Issues of church and state—especially in the United States, with its constitutional separation of these two realms—are always controversial, often fascinating, and at times trailblazing.
As briefly reported in this newspaper (August 20), a fascinating case is set to be heard by the New York State Appellate Court. At issue is the degree, if any, to which the secular courts may intervene in rulings of a beit din (religious court). What was the impetus for what could well be a precedent-setting case affecting all rulings—in fact, the functioning—of batei din throughout the United States? It was the ruling by a New York State lower court overturning a decision of the Beit Din of America (to my mind, the pre-eminent rabbinical court in North America), in the case of Brisman vs. HAFTR.
In that case, a teacher who was let go for “philosophical differences” and his ex-employer signed a binding arbitration agreement to have their case of wrongful dismissal heard by the Beit Din of America. The beit din ruled in favor of the rabbi, and ordered the school to reinstate him with back pay (and tenure). To their credit, the school—though unhappy with the ruling—did reinstate him, and did not contest the ruling in the courts.
Interestingly, it was the teacher himself who sought to have the arbitration award confirmed by the court, a move that his lawyer explained was due to the fact that “under New York law, if an arbitration award is not confirmed within a year, it loses its validity”. Hence, if the school later chose to ignore the ruling of the beit din, there would have been no method of enforceability. The court, in overturning the decision of the beit din, labeled it irrational and one that “clearly exceeds the arbitrators’ power and is violative of public policy… is counterproductive to a harmonious and productive work environment.”
It hardly needs to be stated that the implications of this case are far-reaching and it is not surprising that the Orthodox Union, Agudat Israel of America and Torah Umesorah have joined to file a brief to the court. As they make clear, they are not taking sides in the underlying dispute but, rather, are seeking to ensure the independent authority and validity of rulings of the beit din system.
In reading about this case, a number of thoughts come to mind. The case itself presents us with two conflicting, perhaps irreconcilable values. A school must have the right to make personnel decisions.
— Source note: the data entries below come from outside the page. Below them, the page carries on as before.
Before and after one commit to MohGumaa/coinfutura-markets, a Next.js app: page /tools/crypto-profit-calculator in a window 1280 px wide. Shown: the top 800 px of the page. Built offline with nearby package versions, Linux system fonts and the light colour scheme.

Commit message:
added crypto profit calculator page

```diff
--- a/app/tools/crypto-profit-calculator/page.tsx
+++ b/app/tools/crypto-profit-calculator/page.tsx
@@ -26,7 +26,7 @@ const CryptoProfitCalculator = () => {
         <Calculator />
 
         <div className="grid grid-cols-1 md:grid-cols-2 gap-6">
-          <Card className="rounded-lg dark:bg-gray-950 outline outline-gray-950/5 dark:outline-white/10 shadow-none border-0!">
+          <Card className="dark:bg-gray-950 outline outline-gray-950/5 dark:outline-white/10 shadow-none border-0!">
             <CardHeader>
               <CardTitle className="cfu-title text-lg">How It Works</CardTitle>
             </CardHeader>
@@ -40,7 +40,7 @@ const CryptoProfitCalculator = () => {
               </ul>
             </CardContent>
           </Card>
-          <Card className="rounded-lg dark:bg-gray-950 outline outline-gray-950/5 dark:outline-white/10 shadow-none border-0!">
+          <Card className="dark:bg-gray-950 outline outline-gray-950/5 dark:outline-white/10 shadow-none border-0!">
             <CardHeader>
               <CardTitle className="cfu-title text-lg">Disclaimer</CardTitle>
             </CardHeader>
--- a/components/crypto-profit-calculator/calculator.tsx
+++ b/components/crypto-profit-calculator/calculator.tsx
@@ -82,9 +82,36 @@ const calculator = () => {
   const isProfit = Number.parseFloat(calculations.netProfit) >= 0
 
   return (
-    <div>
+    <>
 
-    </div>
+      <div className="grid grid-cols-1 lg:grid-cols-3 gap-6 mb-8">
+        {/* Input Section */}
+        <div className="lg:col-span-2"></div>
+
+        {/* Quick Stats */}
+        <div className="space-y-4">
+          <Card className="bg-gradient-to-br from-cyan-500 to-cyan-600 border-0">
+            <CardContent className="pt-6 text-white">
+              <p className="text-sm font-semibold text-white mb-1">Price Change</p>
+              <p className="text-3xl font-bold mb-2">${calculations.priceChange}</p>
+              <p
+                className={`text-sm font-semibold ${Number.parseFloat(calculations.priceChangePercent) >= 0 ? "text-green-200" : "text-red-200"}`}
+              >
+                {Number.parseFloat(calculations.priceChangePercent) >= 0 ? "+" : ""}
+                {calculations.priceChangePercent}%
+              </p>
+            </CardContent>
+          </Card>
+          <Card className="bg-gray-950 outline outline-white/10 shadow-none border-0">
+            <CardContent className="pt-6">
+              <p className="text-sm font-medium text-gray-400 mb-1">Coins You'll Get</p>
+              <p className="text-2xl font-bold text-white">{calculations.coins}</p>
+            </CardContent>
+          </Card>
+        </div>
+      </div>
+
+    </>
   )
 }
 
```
This is especially true when one considers that while our secular public schools strive to be value-neutral (whatever that means), for Jewish schools underlying values are at the core of our mission; one cannot gloss over “philosophical differences”. Yet to fire someone who has done no wrong, and whose philosophical outlook was apparently known when he was hired, seems unfair and harsh.
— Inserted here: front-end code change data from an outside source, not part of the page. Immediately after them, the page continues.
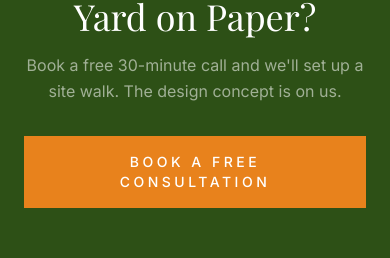
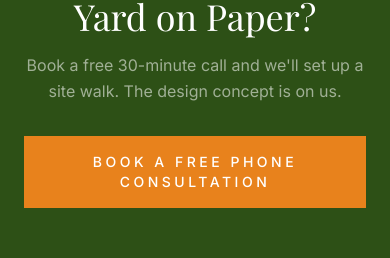
Before and after one commit to gavinmohrmann/orange-path-landscaping, a Next.js app: page /packages in a window 390 px wide. Shown: the part 8686-8944 px from the top of the page. Built offline with nearby package versions, Linux system fonts and the light colour scheme; a web font is replaced by a local one.

Commit message:
Button label: Book a Free Phone Consultation

```diff
--- a/app/blog/[slug]/page.tsx
+++ b/app/blog/[slug]/page.tsx
@@ -58,7 +58,7 @@ export default function PostPage({ params }: { params: { slug: string } }) {
             rel="noopener noreferrer"
             className="btn-primary"
           >
-            Book a Free Consultation
+            Book a Free Phone Consultation
           </a>
         </div>
       </section>
--- a/app/contact/ContactClient.tsx
+++ b/app/contact/ContactClient.tsx
@@ -62,7 +62,7 @@ export default function ContactClient() {
               rel="noopener noreferrer"
               className="bg-orange-brand hover:bg-orange-500 text-white font-medium px-8 py-5 block transition-colors"
             >
-              <span className="block text-lg">Book a Free Consultation</span>
+              <span className="block text-lg">Book a Free Phone Consultation</span>
               <span className="block text-white/70 text-sm mt-1">Schedule a free 30-minute call</span>
             </a>
             <a
--- a/app/packages/page.tsx
+++ b/app/packages/page.tsx
@@ -272,7 +272,7 @@ export default function PackagesPage() {
             rel="noopener noreferrer"
             className="btn-primary"
           >
-            Book a Free Consultation
+            Book a Free Phone Consultation
           </a>
         </div>
       </section>
--- a/app/page.tsx
+++ b/app/page.tsx
@@ -75,7 +75,7 @@ export default function Home() {
           </p>
           <div className="flex flex-wrap gap-4">
             <Link href="/work" className="btn-outline">View Our Work</Link>
-            <a href="https://calendly.com/gavin-orangepathlandscaping/30min" target="_blank" rel="noopener noreferrer" className="btn-primary">Book a Free Consultation</a>
+            <a href="https://calendly.com/gavin-orangepathlandscaping/30min" target="_blank" rel="noopener noreferrer" className="btn-primary">Book a Free Phone Consultation</a>
           </div>
         </div>
 
@@ -180,7 +180,7 @@ export default function Home() {
           <p className="text-white/65 mb-10 leading-relaxed">
             Every great landscape starts with a conversation. Tell us about your space and we&apos;ll show you what&apos;s possible.
           </p>
-          <a href="https://calendly.com/gavin-orangepathlandscaping/30min" target="_blank" rel="noopener noreferrer" className="btn-primary">Book a Free Consultation</a>
+          <a href="https://calendly.com/gavin-orangepathlandscaping/30min" target="_blank" rel="noopener noreferrer" className="btn-primary">Book a Free Phone Consultation</a>
         </div>
       </section>
     </>
```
Schools today, unlike those of even 15 years ago, have the luxury of being able to hire those teachers who reflect their philosophical outlook; leaving the difficult question of what to do with those who were hired at a time when it was often impossible to find teachers who reflected the ideological outlook of the school.
The case highlights the sad fact that our communal infrastructure has not matured to the point where we have a fully functioning beit din system, including an appeals mechanism that is recognized and accepted by all. Only by having our best legal minds (with the highest moral integrity) involved in the often difficult and uncomfortable work of settling disputes will the situation begin to change, demonstrating the relevance of Jewish law to the real world in which we live.